Find the lines below holding the word "isTrue" and copy each of them.

====================

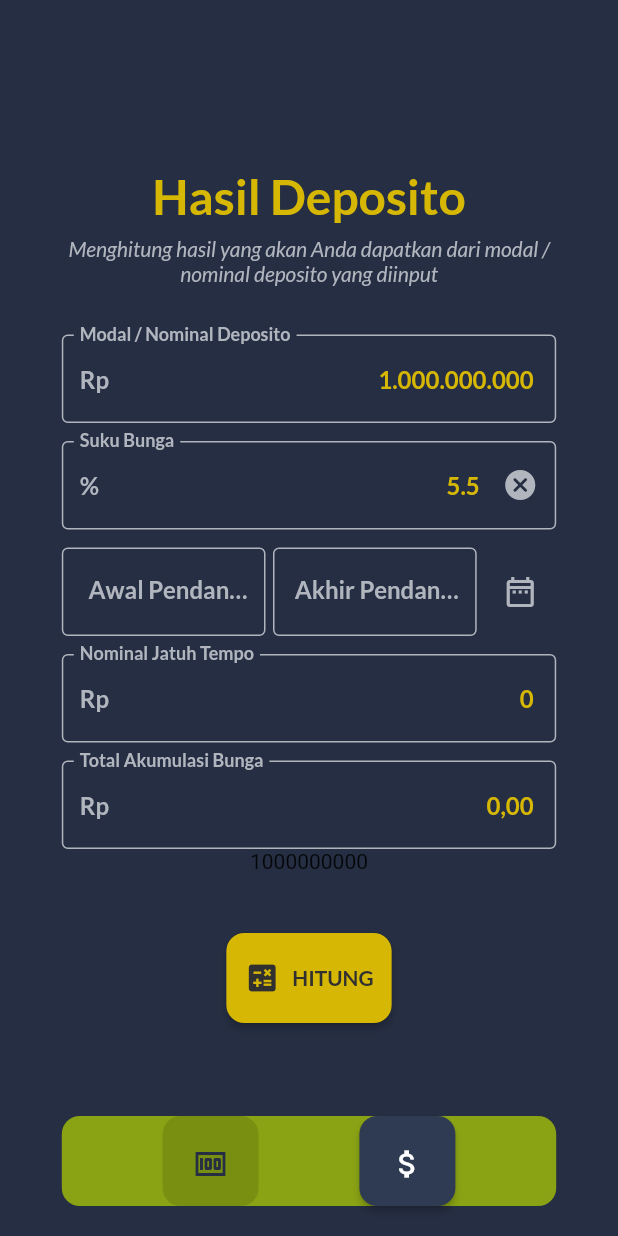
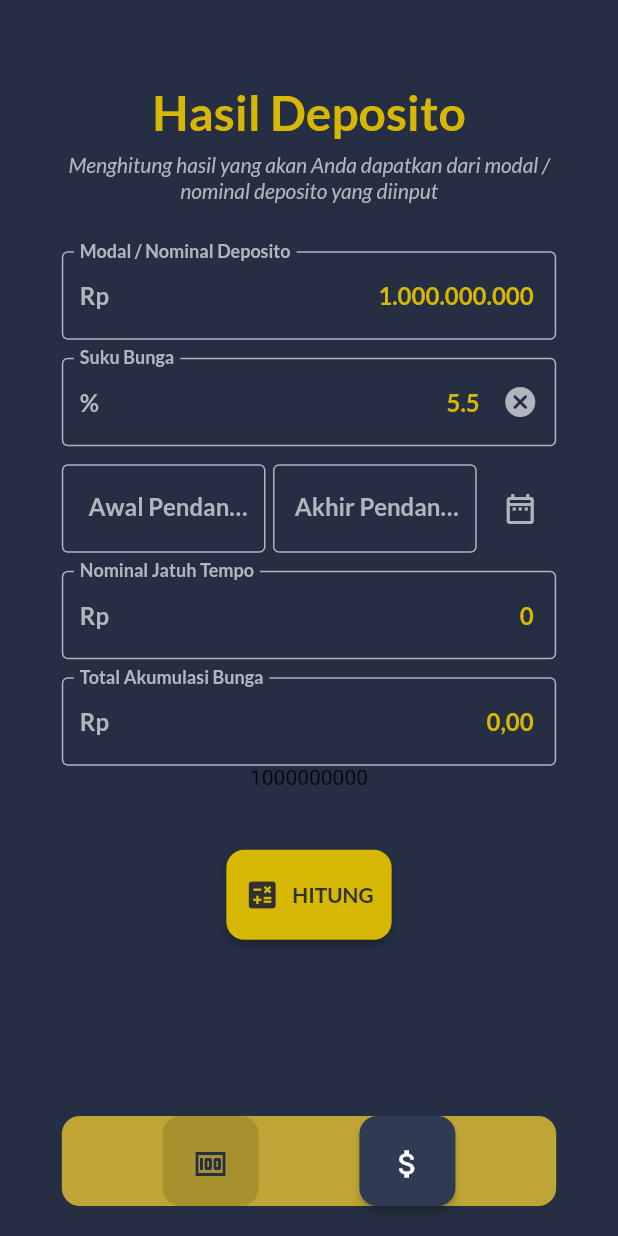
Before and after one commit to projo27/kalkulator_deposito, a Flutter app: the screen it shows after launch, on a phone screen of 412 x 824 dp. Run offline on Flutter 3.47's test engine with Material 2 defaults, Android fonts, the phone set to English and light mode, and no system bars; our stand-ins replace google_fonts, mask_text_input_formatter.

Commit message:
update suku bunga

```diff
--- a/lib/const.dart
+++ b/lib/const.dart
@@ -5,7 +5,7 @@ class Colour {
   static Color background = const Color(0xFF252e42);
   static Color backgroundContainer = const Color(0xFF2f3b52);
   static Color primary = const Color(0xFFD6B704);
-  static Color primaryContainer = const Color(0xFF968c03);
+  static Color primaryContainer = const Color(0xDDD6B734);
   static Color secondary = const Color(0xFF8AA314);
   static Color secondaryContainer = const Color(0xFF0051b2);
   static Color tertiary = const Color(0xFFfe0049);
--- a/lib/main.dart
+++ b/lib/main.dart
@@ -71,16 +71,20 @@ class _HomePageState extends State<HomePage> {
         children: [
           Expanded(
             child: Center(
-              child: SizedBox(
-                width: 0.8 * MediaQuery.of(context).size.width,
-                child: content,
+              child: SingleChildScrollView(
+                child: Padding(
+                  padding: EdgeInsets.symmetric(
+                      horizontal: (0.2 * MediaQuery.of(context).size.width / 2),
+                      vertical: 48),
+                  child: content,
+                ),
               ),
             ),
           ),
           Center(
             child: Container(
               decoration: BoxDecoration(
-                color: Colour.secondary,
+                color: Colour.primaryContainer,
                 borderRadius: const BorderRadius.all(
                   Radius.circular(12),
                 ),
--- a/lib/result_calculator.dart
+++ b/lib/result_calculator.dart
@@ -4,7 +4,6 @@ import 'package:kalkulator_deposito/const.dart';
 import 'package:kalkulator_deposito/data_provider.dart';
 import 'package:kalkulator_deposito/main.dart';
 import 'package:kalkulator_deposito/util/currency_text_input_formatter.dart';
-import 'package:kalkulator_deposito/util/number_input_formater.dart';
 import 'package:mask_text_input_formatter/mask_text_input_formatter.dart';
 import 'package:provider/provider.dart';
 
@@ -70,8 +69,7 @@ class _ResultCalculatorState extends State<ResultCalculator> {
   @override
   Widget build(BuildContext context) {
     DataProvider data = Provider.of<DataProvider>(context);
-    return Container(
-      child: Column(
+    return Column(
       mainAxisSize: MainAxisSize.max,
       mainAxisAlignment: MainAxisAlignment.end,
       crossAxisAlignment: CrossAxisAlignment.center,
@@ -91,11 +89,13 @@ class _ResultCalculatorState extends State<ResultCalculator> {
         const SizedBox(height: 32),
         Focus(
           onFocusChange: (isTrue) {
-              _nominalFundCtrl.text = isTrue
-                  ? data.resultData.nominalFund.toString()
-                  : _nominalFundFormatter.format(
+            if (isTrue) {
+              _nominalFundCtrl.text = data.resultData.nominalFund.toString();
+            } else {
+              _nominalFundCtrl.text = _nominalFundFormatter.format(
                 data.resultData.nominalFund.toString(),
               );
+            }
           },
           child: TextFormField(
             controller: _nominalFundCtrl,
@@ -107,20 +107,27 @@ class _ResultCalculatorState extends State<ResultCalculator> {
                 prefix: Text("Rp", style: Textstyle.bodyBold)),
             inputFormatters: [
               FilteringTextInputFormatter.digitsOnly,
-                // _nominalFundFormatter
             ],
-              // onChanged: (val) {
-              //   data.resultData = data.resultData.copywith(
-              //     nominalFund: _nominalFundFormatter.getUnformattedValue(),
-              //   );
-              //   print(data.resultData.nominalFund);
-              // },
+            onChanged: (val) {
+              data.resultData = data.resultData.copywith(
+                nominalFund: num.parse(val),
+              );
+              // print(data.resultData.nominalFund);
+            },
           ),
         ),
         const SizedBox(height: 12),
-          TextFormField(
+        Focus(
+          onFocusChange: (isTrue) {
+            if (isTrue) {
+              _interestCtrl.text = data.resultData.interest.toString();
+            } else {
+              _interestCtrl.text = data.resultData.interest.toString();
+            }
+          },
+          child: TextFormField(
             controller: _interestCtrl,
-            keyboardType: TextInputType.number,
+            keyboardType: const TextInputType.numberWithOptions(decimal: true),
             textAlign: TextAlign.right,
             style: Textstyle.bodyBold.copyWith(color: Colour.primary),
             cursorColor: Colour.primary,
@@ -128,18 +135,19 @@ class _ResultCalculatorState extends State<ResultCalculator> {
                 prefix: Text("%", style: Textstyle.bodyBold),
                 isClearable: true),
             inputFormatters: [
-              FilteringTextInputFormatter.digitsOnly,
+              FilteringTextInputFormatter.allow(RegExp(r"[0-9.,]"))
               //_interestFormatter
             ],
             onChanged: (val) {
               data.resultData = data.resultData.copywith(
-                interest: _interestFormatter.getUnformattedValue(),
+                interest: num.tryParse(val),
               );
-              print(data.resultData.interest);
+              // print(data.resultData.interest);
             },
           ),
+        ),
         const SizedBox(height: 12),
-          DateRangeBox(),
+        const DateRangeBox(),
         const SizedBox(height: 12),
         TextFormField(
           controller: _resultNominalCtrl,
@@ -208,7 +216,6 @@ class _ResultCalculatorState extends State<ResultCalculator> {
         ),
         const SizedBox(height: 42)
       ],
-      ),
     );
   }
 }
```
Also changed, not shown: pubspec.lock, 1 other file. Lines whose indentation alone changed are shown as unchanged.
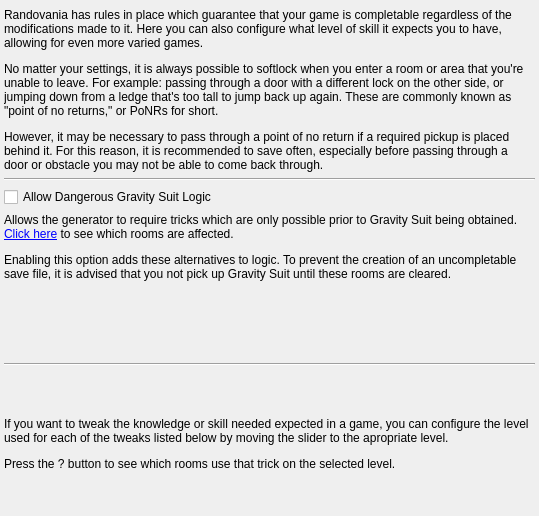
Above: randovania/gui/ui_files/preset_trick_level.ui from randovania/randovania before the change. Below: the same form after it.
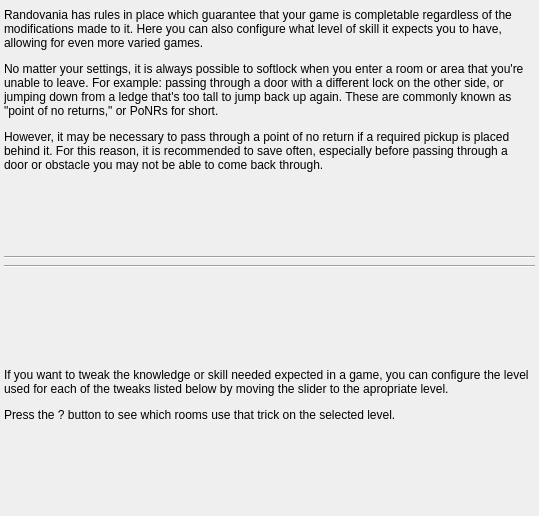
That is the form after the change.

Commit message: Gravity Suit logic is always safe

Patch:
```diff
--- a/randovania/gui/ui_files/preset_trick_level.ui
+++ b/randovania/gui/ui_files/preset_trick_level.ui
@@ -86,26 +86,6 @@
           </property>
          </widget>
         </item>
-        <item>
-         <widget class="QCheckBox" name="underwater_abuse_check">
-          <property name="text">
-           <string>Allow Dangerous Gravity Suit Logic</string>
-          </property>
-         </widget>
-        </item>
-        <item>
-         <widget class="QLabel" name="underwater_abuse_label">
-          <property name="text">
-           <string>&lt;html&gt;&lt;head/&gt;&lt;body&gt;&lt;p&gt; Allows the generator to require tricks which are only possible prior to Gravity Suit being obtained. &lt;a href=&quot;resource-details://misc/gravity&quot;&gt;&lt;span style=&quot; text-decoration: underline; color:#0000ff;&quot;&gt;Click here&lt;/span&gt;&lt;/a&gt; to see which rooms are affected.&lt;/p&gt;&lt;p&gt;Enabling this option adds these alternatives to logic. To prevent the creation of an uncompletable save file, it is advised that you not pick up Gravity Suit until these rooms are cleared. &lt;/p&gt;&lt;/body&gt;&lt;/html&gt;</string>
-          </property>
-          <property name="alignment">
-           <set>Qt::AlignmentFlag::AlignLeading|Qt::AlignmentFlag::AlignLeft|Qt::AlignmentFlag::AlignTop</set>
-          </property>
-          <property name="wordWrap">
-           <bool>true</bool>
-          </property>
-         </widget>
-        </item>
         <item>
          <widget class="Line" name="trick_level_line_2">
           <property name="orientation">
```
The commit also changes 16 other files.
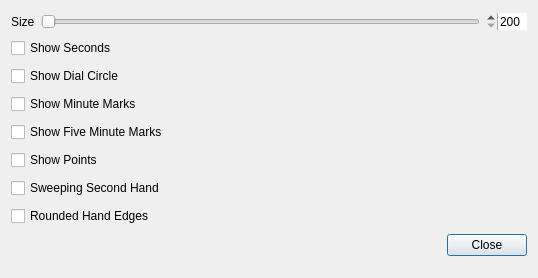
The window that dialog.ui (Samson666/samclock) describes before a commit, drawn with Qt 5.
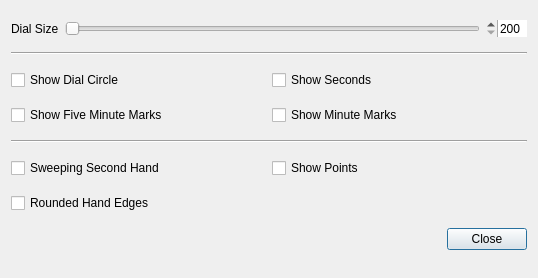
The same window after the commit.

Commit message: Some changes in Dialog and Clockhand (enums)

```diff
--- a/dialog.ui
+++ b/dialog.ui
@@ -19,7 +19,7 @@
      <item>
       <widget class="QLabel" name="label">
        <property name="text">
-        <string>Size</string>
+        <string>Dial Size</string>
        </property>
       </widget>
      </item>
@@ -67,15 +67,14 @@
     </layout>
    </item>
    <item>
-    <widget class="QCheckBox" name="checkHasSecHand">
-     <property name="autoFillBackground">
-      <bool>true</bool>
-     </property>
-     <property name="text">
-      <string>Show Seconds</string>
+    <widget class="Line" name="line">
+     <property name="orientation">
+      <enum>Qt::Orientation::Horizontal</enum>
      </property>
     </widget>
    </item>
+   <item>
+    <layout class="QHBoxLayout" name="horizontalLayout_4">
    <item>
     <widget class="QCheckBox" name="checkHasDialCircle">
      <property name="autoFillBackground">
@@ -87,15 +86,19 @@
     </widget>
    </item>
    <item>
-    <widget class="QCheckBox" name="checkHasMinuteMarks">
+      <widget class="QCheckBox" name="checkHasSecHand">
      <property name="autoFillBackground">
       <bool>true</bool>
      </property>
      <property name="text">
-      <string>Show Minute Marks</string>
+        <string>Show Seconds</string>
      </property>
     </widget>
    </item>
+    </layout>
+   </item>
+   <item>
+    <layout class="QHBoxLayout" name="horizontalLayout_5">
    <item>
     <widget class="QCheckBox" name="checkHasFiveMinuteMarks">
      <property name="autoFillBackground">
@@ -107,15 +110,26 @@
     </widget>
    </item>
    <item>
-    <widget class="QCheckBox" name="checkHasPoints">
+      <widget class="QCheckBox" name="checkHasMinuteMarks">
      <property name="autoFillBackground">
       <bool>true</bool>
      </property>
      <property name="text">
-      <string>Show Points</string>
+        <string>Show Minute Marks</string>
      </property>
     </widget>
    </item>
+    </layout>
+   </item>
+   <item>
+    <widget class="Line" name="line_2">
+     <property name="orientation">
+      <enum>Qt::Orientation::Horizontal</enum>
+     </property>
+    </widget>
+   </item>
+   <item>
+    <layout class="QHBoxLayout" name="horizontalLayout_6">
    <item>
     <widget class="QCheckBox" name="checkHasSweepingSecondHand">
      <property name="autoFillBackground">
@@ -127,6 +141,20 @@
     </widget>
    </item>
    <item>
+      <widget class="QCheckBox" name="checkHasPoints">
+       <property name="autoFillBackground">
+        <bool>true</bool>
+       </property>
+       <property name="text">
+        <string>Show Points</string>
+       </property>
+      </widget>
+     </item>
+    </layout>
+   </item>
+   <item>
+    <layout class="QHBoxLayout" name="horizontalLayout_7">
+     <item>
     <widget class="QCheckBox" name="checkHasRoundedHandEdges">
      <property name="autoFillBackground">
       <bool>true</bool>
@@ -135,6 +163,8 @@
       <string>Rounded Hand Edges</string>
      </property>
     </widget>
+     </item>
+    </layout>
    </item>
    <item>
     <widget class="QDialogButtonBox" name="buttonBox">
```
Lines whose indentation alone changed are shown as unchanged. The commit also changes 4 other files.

====================

RESPONSE:
           onFocusChange: (isTrue) {
-              _nominalFundCtrl.text = isTrue
+            if (isTrue) {
+          onFocusChange: (isTrue) {
+            if (isTrue) {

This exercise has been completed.